As a result, our relationships with hospitals have also evolved. In a hospital, our main contact can be the OR nurse, the head of the OR, or the orthopedic surgeon. Our Services and Solutions team works hand in hand with a hospital to ensure hospitals understand our ideas and understand the importance of our programs. Afterwards, we create and develop holistic work streams to improve the quality along the entire clinical pathway of a patient, improve the quality and shorten the duration of a patient’s stay in a given hospital. As a result of our experience we are seen as a trusted partner for hospitals, not just a provider of prostheses. We are very happy with these kinds of initiatives as they really function as differentiators in many European markets.
What is your perspective as a company but also as a Dutch citizen about the healthcare system in the Netherlands?
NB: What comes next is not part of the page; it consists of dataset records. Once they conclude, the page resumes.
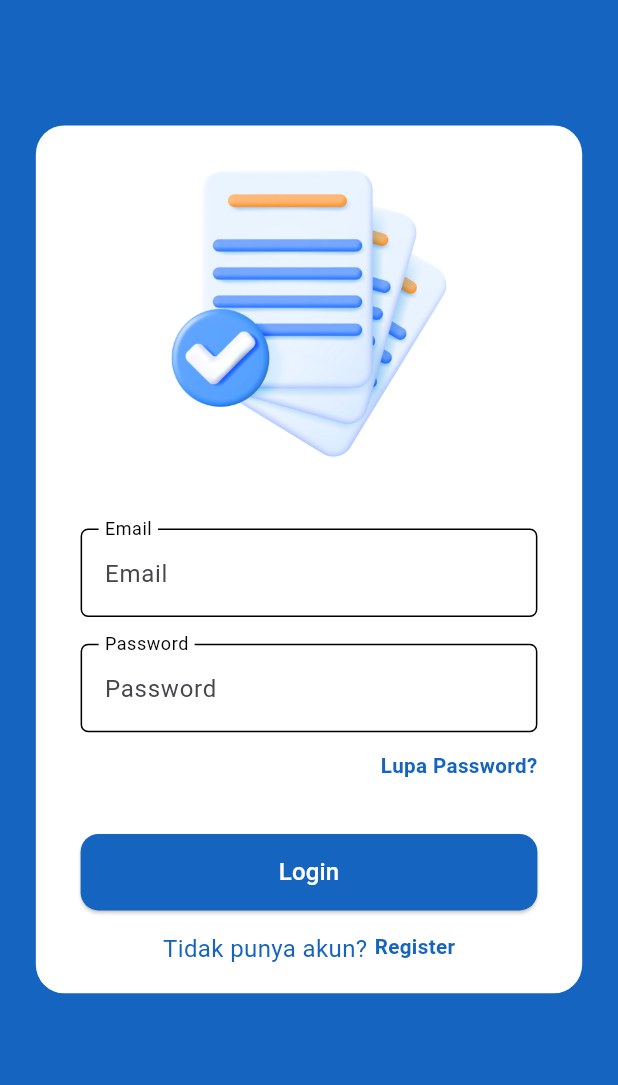
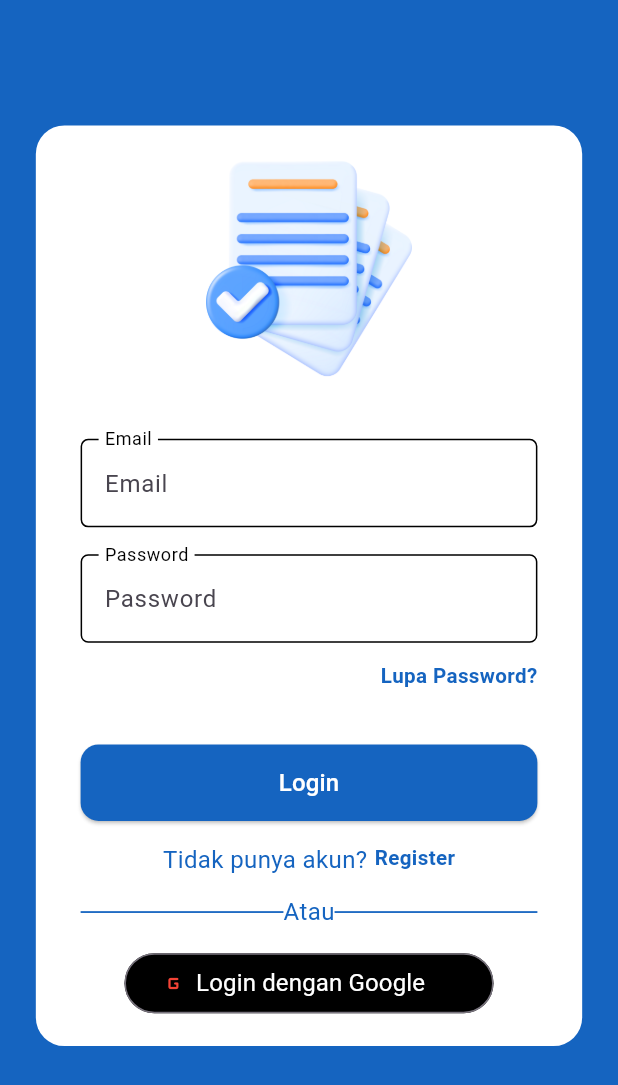
Before and after one commit to BagusRezky/mojadiapp, a Flutter app: the LoginScreen screen opened by its route, on a phone screen of 412 x 824 dp. Shown: the top 1085 px of the screen. Run offline on Flutter 3.47's test engine with Material 3 defaults, Android fonts, the phone set to English and light mode, and no system bars; our stand-ins replace cloud_firestore, firebase_auth, firebase_core, firebase_storage, flutter_onboarding_slider, flutter_screenutil and 4 more; accounts and stored records are empty.

Commit message:
feat: Update Google Sign-In dependency to version 6.2.1

```diff
--- a/lib/screens/auth/login.dart
+++ b/lib/screens/auth/login.dart
@@ -41,8 +41,8 @@ class _LoginScreenState extends State<LoginScreen> {
               children: [
                 Image(
                   image: const AssetImage('assets/logo.png'),
-                  width: 200.w,
-                  height: 200.h,
+                  width: 150.w,
+                  height: 150.h,
                   fit: BoxFit.cover,
                 ),
                 20.verticalSpace,
@@ -88,8 +88,7 @@ class _LoginScreenState extends State<LoginScreen> {
                 MyButton(
                   text: 'Login',
                   onPressed: () {
-                    Provider.of<AuthProvider>(context, listen: false)
-                        .signIn(
+                    Provider.of<AuthProvider>(context, listen: false).signIn(
                       emailController.text,
                       passwordController.text,
                       context,
@@ -137,6 +136,66 @@ class _LoginScreenState extends State<LoginScreen> {
                     ],
                   ),
                 ),
+                10.verticalSpace,
+                Row(
+                  mainAxisAlignment: MainAxisAlignment.center,
+                  children: [
+                    Expanded(
+                      child: Divider(
+                        height: 10.h,
+                        thickness: 1.h,
+                        color: const Color(0xFF1564C0),
+                      ),
+                    ),
+                    Text(
+                      'Atau',
+                      style: GoogleFonts.roboto(
+                        color: const Color(0xFF1564C0),
+                        fontWeight: FontWeight.w400,
+                        fontStyle: FontStyle.normal,
+                        fontSize: 14.sp,
+                      ),
+                    ),
+                    Expanded(
+                      child: Divider(
+                        height: 10.h,
+                        thickness: 1.h,
+                        color: const Color(0xFF1564C0),
+                      ),
+                    ),
+                  ],
+                ),
+                10.verticalSpace,
+                SizedBox(
+                  width: 215.w,
+                  child: OutlinedButton(
+                    onPressed: () {
+                      Provider.of<AuthProvider>(context, listen: false)
+                          .signInWithGoogle(context);
+                    },
+                    style: OutlinedButton.styleFrom(
+                      backgroundColor: const Color(0xff000000),
+                    ),
+                    child: Row(
+                      children: [
+                        const Icon(
+                          Icons.g_mobiledata_rounded,
+                          color: Colors.red,
+                        ),
+                        5.horizontalSpace,
+                        Text(
+                          'Login dengan Google',
+                          style: GoogleFonts.roboto(
+                            color: const Color(0xFFFFFFFF),
+                            fontWeight: FontWeight.w400,
+                            fontStyle: FontStyle.normal,
+                            fontSize: 14.sp,
+                          ),
+                        ),
+                      ],
+                    ),
+                  ),
+                )
               ],
             ),
           ),
--- a/pubspec.yaml
+++ b/pubspec.yaml
@@ -21,6 +21,7 @@ dependencies:
   intl: ^0.19.0
   quickalert: ^1.1.0
   flutter_onboarding_slider: ^1.0.11
+  google_sign_in: ^6.2.1
 
 dev_dependencies:
   flutter_test:
```
Also changed, not shown: lib/providers/auth_provider.dart (+17 -0 lines), lib/services/firebase_auth_service.dart (+35 -0 lines), pubspec.lock, 2 other files.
We have a very regulated market and there is no real competition between hospitals as insurance companies still determine how many hip surgeries a hospital can perform per year. What will change in healthcare, especially in orthopedics, is the role of the patient, who is increasingly moving towards becoming a consumer. In an increasingly digitalized world, it is much easier for patients to check the performance of surgeons, the performance of hospitals and patient satisfaction for example. This kind of transparency in the patient-surgeon/patient-hospital relationship will give an entirely new dimension to the market with patients opting for the best prosthetic, with the best surgeon in the best hospital. As a result, I believe that we will see a much more customized healthcare environment in the future. But I also think that this new transparency will lead to an improvement of quality in surgical performance, which will ultimately benefit the patient. Zimmer Biomet can support surgeons and hospitals in this pursuit, by providing the best prosthetics, the best tech education and the best support along the entire clinical pathway of a patient. Through collaborations with academic centers, orthopedic groups and universities we are able to constantly develop our ideas, rethink processes and identify new opportunities.
How do you see the role of hospitals evolving in the next few years?
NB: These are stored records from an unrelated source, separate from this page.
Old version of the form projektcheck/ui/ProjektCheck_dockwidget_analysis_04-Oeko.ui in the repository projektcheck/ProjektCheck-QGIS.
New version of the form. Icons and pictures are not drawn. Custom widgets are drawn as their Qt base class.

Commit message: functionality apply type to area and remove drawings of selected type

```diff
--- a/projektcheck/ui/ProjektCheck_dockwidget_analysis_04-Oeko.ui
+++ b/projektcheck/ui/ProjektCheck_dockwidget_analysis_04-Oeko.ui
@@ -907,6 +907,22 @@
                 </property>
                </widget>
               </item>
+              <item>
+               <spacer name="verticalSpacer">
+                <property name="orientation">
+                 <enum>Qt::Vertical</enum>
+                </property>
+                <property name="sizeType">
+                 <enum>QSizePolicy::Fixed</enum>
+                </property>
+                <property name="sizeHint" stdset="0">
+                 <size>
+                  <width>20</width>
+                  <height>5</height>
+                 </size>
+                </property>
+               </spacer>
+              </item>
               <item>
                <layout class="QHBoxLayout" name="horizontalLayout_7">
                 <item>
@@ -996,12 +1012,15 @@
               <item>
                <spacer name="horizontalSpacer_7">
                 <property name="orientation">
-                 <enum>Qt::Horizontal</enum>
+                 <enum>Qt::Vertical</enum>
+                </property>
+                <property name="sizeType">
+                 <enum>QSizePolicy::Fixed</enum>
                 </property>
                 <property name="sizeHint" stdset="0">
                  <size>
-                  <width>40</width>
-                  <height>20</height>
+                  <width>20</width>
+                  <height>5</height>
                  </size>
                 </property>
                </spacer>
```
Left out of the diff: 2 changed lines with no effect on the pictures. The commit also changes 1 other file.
I think the concept of hospitals will change very quickly: now it is a place for sick, ill patients, but especially for orthopedics it is not necessary to perform surgeries in traditional hospitals. Here in the Netherlands we are seeing more and more private clinics focusing on hip and knee surgeries. This development will improve quality as well as attention paid to patients. In the future, hospitals will take care of really sick patients but elective surgeries will be held in satellite clinics outside hospitals. This will allow for healthcare to become more affordable, while improving surgery performance and patient education. Patient education will primarily be provided through media, such as apps that can inform patients about pre- and post-surgery procedures.
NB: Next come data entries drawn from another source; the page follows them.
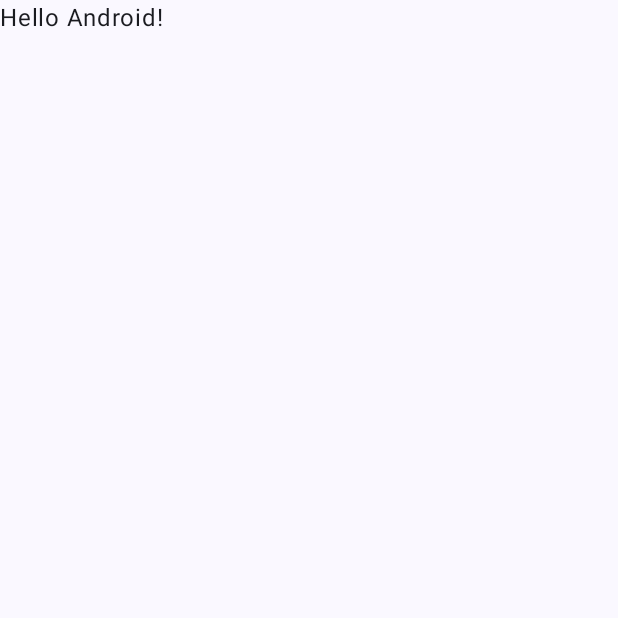
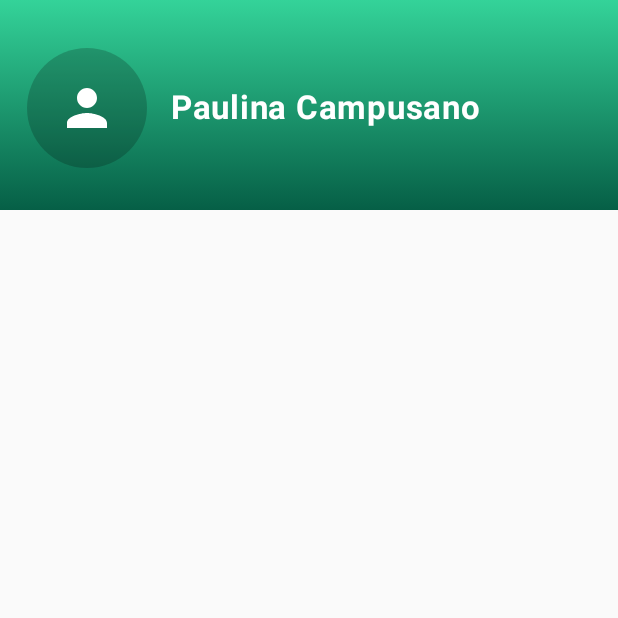
Before and after one commit to PaulinaCampusano/PlantMe, an Android app built with Jetpack Compose: the screen it shows after launch (MainActivity), on a phone screen of 412 x 824 dp, the top half of it. Before the commit the part shown is almost empty. Run offline under Robolectric (Android 15) with nearby library versions, the phone set to English and light mode, and no system bars.

Commit message:
Se modifico el homescreen

```diff
--- a/app/src/main/java/com/example/plantme_grupo8/MainActivity.kt
+++ b/app/src/main/java/com/example/plantme_grupo8/MainActivity.kt
@@ -12,6 +12,9 @@ import androidx.compose.runtime.Composable
 import androidx.compose.ui.Modifier
 import androidx.compose.ui.tooling.preview.Preview
 import com.example.plantme_grupo8.ui.theme.PlantMe_Grupo8Theme
+import androidx.compose.material3.MaterialTheme
+import androidx.compose.material3.Surface
+import com.example.plantme_grupo8.ui.theme.screens.HomeScreen
 
 class MainActivity : ComponentActivity() {
     override fun onCreate(savedInstanceState: Bundle?) {
@@ -19,12 +22,12 @@ class MainActivity : ComponentActivity() {
         enableEdgeToEdge()
         setContent {
             PlantMe_Grupo8Theme {
-                Scaffold(modifier = Modifier.fillMaxSize()) { innerPadding ->
-                    Greeting(
-                        name = "Android",
-                        modifier = Modifier.padding(innerPadding)
+                Surface(color = MaterialTheme.colorScheme.background) {
+                        HomeScreen(
+                            username = "Paulina Campusano"
+                            // Si quisieras usar el padding del Scaffold:
+                            // modifier = Modifier.padding(innerPadding)
                         )
-                }
                     }
                 }
             }
@@ -45,3 +48,5 @@ fun GreetingPreview() {
                 Greeting("Android")
             }
         }
+
+    }
--- a/app/src/main/java/com/example/plantme_grupo8/ui/theme/screens/HomeScreen.kt
+++ b/app/src/main/java/com/example/plantme_grupo8/ui/theme/screens/HomeScreen.kt
@@ -1,49 +1,69 @@
 package com.example.plantme_grupo8.ui.theme.screens
 
-import androidx.compose.foundation.Image
+import androidx.compose.foundation.background
 import androidx.compose.foundation.layout.*
-import androidx.compose.material3.Button
-import androidx.compose.material3.ExperimentalMaterial3Api
+import androidx.compose.foundation.shape.CircleShape
+import androidx.compose.material.icons.Icons
+import androidx.compose.material.icons.filled.Person
+import androidx.compose.material3.Icon
 import androidx.compose.material3.Text
-import androidx.compose.material3.Scaffold
-import androidx.compose.material3.TopAppBar
 import androidx.compose.runtime.Composable
+import androidx.compose.ui.Alignment
 import androidx.compose.ui.Modifier
+import androidx.compose.ui.draw.clip
+import androidx.compose.ui.graphics.Brush
+import androidx.compose.ui.graphics.Color
+import androidx.compose.ui.text.font.FontWeight
+import androidx.compose.ui.unit.dp
+import androidx.compose.ui.unit.sp
 import androidx.compose.ui.tooling.preview.Preview
-import androidx.compose.ui.layout.ContentScale
-import androidx.compose.ui.res.painterResource
-import androidx.compose.ui.unit.dp
-import com.example.plantme_grupo8.R
 
+@Composable
+fun HomeScreen(username: String) {
+    // Fondo con un degradado verde (arriba claro, abajo oscuro)
+    Box(
+        modifier = Modifier
+            .fillMaxWidth()
+            .height(140.dp)
+            .background(
+                Brush.verticalGradient(
+                    listOf(
+                        Color(0xFF34D399), // verde claro
+                        Color(0xFF065F46)  // verde oscuro
+                    )
+                )
+            )
+            .padding(top = 32.dp, start = 18.dp, end = 18.dp, bottom = 12.dp)
+    ) {
+        // Fila: ícono a la izquierda, textos a la derecha
+        Row(verticalAlignment = Alignment.CenterVertically) {
 
+            // Círculo con ícono de persona
+            Box(
+                modifier = Modifier
+                    .size(80.dp)
+                    .clip(CircleShape)
+                    .background(Color(0x33000000)), // gris transparente
+                contentAlignment = Alignment.Center
+            ) {
+                Icon(
+                    imageVector = Icons.Default.Person,
+                    contentDescription = "Avatar",
+                    tint = Color.White,
+                    modifier = Modifier.size(40.dp)
+                )
+            }
 
-@OptIn(ExperimentalMaterial3Api::class)
-@Composable
-fun HomeScreen() {
-    Scaffold(
-        topBar = {
-            TopAppBar(title = { Text("Mi App Kotlin") })
-        }
-    ) { innerPadding ->
-        Column(
-            modifier = Modifier
-                .padding(innerPadding)
-                .fillMaxSize()
-                .padding(16.dp),
-            verticalArrangement = Arrangement.spacedBy(20.dp)
-        ) {
-            Text(text = "¡Bienvenido!")
-            Button(onClick = { /* acción futura */ }) {
-                Text("Presióname")
+            Spacer(Modifier.width(16.dp)) // espacio entre icono y texto
+
+            Column {
+                Text(
+                    text = username,
+                    color = Color.White,
+                    fontSize = 22.sp,
+                    fontWeight = FontWeight.Bold
+                )
             }
-            Image(
-                painter = painterResource(id = R.drawable.logo),
-                contentDescription = "Logo App",
-                modifier = Modifier
-                    .fillMaxWidth()
-                    .height(150.dp),
-                contentScale = ContentScale.Fit
-            )
         }
     }
 }
@@ -51,5 +71,5 @@ fun HomeScreen() {
 @Preview(showBackground = true)
 @Composable
 fun HomeScreenPreview() {
-    HomeScreen()
+    HomeScreen(username = "Paulina Campusano")
 }
```
Lines whose indentation alone changed are shown as unchanged.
What is your final message you would like to share with the global healthcare leaders around the world?
The Zimmer Biomet merger will bring the best of both worlds to the market. We have a lot of experience in products as well as clinical pathways. We want to continue and expand our operations in the Dutch market, which is a very progressive and sophisticated one. We want to do so by fulfilling, but more importantly anticipating patients’ needs. We really want to make a difference in the orthopedic environment.